_DATASET RECORDS_.
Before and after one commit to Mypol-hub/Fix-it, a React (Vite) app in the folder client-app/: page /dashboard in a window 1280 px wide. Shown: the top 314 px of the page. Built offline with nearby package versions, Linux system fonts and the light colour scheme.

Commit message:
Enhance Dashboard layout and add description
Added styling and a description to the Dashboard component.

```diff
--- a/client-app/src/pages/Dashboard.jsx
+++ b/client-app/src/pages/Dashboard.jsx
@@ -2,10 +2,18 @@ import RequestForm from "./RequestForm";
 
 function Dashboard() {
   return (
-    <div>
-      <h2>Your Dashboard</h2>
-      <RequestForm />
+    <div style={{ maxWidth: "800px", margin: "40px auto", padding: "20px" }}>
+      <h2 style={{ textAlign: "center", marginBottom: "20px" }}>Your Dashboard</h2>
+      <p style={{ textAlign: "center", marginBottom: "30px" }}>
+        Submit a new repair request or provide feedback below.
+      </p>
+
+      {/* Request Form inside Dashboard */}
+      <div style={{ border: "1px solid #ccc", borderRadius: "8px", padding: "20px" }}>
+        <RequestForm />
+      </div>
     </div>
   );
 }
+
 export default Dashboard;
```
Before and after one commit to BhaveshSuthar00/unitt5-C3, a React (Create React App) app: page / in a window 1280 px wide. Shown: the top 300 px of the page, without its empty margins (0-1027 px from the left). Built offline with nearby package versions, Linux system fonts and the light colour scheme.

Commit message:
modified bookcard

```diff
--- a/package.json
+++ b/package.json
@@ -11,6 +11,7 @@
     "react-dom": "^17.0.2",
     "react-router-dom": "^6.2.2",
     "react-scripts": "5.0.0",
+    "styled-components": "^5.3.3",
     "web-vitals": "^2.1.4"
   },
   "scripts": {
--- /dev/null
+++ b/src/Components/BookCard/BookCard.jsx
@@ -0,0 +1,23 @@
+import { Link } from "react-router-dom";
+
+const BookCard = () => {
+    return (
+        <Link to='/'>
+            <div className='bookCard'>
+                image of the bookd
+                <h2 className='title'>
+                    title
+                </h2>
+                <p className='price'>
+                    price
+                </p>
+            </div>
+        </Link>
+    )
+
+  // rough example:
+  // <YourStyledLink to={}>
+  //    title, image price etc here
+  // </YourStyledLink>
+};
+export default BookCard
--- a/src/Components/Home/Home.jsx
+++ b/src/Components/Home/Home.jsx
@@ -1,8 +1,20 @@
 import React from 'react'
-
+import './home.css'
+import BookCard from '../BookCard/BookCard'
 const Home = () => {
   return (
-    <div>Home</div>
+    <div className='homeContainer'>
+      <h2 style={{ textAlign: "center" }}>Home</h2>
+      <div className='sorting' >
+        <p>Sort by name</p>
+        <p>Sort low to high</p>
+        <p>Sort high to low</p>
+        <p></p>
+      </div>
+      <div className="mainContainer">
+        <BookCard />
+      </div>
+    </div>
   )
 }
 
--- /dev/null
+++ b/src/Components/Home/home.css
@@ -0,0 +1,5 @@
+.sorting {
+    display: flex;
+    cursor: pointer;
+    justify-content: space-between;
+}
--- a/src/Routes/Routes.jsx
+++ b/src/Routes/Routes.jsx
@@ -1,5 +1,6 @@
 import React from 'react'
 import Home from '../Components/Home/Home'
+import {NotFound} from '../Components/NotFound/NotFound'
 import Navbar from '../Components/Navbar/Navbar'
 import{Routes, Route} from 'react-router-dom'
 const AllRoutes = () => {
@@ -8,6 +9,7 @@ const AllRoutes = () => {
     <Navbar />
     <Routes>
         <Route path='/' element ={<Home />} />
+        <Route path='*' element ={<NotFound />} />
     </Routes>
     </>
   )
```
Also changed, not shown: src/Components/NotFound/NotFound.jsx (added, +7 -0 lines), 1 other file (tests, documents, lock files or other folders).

_YOUR GOAL_. Down to the last line, repeat the data exactly.

_WRITTEN SOLUTION_.
Before and after one commit to Mypol-hub/Fix-it, a React (Vite) app in the folder client-app/: page /dashboard in a window 1280 px wide. Shown: the top 314 px of the page. Built offline with nearby package versions, Linux system fonts and the light colour scheme.

Commit message:
Enhance Dashboard layout and add description
Added styling and a description to the Dashboard component.

```diff
--- a/client-app/src/pages/Dashboard.jsx
+++ b/client-app/src/pages/Dashboard.jsx
@@ -2,10 +2,18 @@ import RequestForm from "./RequestForm";
 
 function Dashboard() {
   return (
-    <div>
-      <h2>Your Dashboard</h2>
-      <RequestForm />
+    <div style={{ maxWidth: "800px", margin: "40px auto", padding: "20px" }}>
+      <h2 style={{ textAlign: "center", marginBottom: "20px" }}>Your Dashboard</h2>
+      <p style={{ textAlign: "center", marginBottom: "30px" }}>
+        Submit a new repair request or provide feedback below.
+      </p>
+
+      {/* Request Form inside Dashboard */}
+      <div style={{ border: "1px solid #ccc", borderRadius: "8px", padding: "20px" }}>
+        <RequestForm />
+      </div>
     </div>
   );
 }
+
 export default Dashboard;
```
Before and after one commit to BhaveshSuthar00/unitt5-C3, a React (Create React App) app: page / in a window 1280 px wide. Shown: the top 300 px of the page, without its empty margins (0-1027 px from the left). Built offline with nearby package versions, Linux system fonts and the light colour scheme.

Commit message:
modified bookcard

```diff
--- a/package.json
+++ b/package.json
@@ -11,6 +11,7 @@
     "react-dom": "^17.0.2",
     "react-router-dom": "^6.2.2",
     "react-scripts": "5.0.0",
+    "styled-components": "^5.3.3",
     "web-vitals": "^2.1.4"
   },
   "scripts": {
--- /dev/null
+++ b/src/Components/BookCard/BookCard.jsx
@@ -0,0 +1,23 @@
+import { Link } from "react-router-dom";
+
+const BookCard = () => {
+    return (
+        <Link to='/'>
+            <div className='bookCard'>
+                image of the bookd
+                <h2 className='title'>
+                    title
+                </h2>
+                <p className='price'>
+                    price
+                </p>
+            </div>
+        </Link>
+    )
+
+  // rough example:
+  // <YourStyledLink to={}>
+  //    title, image price etc here
+  // </YourStyledLink>
+};
+export default BookCard
--- a/src/Components/Home/Home.jsx
+++ b/src/Components/Home/Home.jsx
@@ -1,8 +1,20 @@
 import React from 'react'
-
+import './home.css'
+import BookCard from '../BookCard/BookCard'
 const Home = () => {
   return (
-    <div>Home</div>
+    <div className='homeContainer'>
+      <h2 style={{ textAlign: "center" }}>Home</h2>
+      <div className='sorting' >
+        <p>Sort by name</p>
+        <p>Sort low to high</p>
+        <p>Sort high to low</p>
+        <p></p>
+      </div>
+      <div className="mainContainer">
+        <BookCard />
+      </div>
+    </div>
   )
 }
 
--- /dev/null
+++ b/src/Components/Home/home.css
@@ -0,0 +1,5 @@
+.sorting {
+    display: flex;
+    cursor: pointer;
+    justify-content: space-between;
+}
--- a/src/Routes/Routes.jsx
+++ b/src/Routes/Routes.jsx
@@ -1,5 +1,6 @@
 import React from 'react'
 import Home from '../Components/Home/Home'
+import {NotFound} from '../Components/NotFound/NotFound'
 import Navbar from '../Components/Navbar/Navbar'
 import{Routes, Route} from 'react-router-dom'
 const AllRoutes = () => {
@@ -8,6 +9,7 @@ const AllRoutes = () => {
     <Navbar />
     <Routes>
         <Route path='/' element ={<Home />} />
+        <Route path='*' element ={<NotFound />} />
     </Routes>
     </>
   )
```
Also changed, not shown: src/Components/NotFound/NotFound.jsx (added, +7 -0 lines), 1 other file (tests, documents, lock files or other folders).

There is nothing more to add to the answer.